--- ENTRIES PROVIDED ---
▼

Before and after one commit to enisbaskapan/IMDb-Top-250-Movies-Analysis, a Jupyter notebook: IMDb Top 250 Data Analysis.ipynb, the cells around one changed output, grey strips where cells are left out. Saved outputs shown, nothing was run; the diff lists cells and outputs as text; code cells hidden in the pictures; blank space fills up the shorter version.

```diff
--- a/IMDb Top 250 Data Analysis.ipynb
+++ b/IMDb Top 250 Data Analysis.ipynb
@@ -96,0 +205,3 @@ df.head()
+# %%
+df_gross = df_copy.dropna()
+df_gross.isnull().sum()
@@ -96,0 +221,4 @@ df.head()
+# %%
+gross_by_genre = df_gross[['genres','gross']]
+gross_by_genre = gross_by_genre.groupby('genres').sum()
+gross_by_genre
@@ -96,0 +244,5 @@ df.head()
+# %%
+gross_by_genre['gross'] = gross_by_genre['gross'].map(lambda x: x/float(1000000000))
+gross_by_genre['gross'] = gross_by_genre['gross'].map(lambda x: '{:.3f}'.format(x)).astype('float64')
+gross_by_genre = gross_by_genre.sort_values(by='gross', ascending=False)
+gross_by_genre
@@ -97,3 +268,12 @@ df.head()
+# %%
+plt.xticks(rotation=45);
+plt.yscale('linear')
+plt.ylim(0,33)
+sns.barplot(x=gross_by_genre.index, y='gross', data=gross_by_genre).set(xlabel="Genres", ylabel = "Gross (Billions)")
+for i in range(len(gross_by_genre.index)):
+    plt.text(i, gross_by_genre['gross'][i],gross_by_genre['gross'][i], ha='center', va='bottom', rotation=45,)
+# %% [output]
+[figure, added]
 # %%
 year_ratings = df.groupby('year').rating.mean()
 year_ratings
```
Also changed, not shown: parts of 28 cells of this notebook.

▲

--- ACTIVITY ---
Find the word "ipynb" in the data and show each line that holds it.

--- PROBLEM SOLUTION ---
Before and after one commit to enisbaskapan/IMDb-Top-250-Movies-Analysis, a Jupyter notebook: IMDb Top 250 Data Analysis.ipynb, the cells around one changed output, grey strips where cells are left out. Saved outputs shown, nothing was run; the diff lists cells and outputs as text; code cells hidden in the pictures; blank space fills up the shorter version.
--- a/IMDb Top 250 Data Analysis.ipynb
+++ b/IMDb Top 250 Data Analysis.ipynb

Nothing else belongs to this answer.